Bee infestations are not hard to detect, it's the removal that's challenging. Much like wasps, feral honey bees will likely build their hives in trees, under eaves, or in sheds. If there's an irregular number of bees flying around trees or your shed, that's probably where it will be located.
Many people believe that carpenter bees eat wood, but that is incorrect. They simply carve it. And they do it very efficiently. Having a carpenter bee infestation is more difficult to spot because they create their nests in wood. They can do structural damage very, very quickly so seek immediate professional help if you think this might be the case. Finding small holes in the wood and detritus outside is a pretty clear indication.
The most important thing is to stay calm. Do not attempt to remove the hive on your own. Bees will die to protect it and you will get stung. Stay away and call in a professional because it's important to know what species is infesting you. Why does that matter?
The European honey bees in Australia are an invasive species. While they're under control by apiarists and honey producers, it's fine. However, in some instances, a new hive is formed and it goes feral, meaning it's under no one's control. Those hives can grow quite a bit due to the social nature of the bees. As they're not native to Australia, they don't have any natural predators here, either. This makes them compete with the native bee species. And unlike most native species, they don't leave much behind. This can cause a great problem for our native bees.

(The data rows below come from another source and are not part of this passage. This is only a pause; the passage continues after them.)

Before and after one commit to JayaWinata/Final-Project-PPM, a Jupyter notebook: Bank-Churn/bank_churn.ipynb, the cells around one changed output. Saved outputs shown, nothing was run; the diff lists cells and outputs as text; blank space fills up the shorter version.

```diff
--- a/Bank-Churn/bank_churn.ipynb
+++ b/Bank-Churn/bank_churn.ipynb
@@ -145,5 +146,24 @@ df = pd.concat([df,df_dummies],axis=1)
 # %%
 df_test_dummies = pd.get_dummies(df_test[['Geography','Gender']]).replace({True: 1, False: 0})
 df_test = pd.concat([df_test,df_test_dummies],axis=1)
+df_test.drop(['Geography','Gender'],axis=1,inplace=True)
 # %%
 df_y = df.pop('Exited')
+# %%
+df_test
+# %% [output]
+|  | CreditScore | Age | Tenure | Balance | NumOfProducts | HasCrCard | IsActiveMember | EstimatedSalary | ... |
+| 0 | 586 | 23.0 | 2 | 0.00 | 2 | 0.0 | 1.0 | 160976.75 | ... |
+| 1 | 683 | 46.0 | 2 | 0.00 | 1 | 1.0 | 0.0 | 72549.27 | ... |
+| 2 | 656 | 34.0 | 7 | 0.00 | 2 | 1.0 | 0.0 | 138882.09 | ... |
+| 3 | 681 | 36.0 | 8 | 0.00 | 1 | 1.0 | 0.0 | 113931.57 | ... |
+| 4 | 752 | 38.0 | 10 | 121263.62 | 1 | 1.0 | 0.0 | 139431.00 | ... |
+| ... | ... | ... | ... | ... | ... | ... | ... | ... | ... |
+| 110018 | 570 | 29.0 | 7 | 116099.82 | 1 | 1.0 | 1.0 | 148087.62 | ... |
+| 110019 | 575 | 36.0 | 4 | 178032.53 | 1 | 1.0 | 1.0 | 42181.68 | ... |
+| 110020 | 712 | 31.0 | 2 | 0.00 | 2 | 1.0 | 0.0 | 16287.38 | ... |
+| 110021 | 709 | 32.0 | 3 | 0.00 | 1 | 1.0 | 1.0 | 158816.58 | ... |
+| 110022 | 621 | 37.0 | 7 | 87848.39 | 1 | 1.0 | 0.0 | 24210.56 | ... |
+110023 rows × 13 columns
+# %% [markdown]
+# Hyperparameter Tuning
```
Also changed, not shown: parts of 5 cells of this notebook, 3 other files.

You might have heard about the dwindling bee populations. Well, we're not talking about invasive species. So it's important to know what you are dealing with before further measures are considered.
Do all bees have stingers?
No, they don't. In the order Hymenoptera, only female bees have stingers. Male bees (called drones) do not sting as they lack stingers altogether. Their only function in life is to procreate, which is why they have relatively short lifespans.
There are also species, such as the Austroplebeia stingless bees (native to Australia) that simply do not have stingers. Some other species, like the cuckoo bees, have reduced stingers, which limits their ability to sting.
What should you do in case of a bee sting?
- One of your first instincts should be to remove the stingers. Otherwise, it will keep delivering painful injections of venom over time. Careful not to squeeze it, though. That might release the remaining venom all at once.
- In case of allergies, immediately look for the person's auto-injector (which contains epinephrine) and seek immediate medical attention. Swelling, trouble breathing, loss of consciousness and low blood pressure can all be symptoms of anaphylaxis, as a result of the bee sting. Note that people might not know they are allergic to stings if they've never been stung before.
- A good treatment is to put ice, as well as baking soda and water on the spot, as soon as you get stung by the bee. The ice prevents swelling. The baking soda and water mix should reduce the itchiness. These all are natural bee sting remedies you can try at home.
- Check-in with your general physician just in case.
Are bees pests?
On one hand, native bees are essential to the ecosystem. They evolved alongside native plants and have become the engine of their pollination.
Most native bee species in Australia are solitary, which means every female is fertile and they build their own nests. Hence, even if they live in close proximity to one another, most of them wouldn't be able to cause an infestation and be labelled as pests.
The social stingless bees are harmless and live in harmony with their environment. So they may not be considered dangerous, either. However, this is a pest control site, so there must be bees that are pests, right? An excellent observation!
Indeed, the introduced European honey bees are responsible for most bee infestations. It's usually colonies gone feral. Because of their quick reproduction, they often out-compete the native bees for resources and disturb the natural order of things. They also aggressively defend their nests, so it's necessary to remove them carefully. Do not attempt this on your own because there is a serious risk. It is always safer to opt for professional bee removal, instead.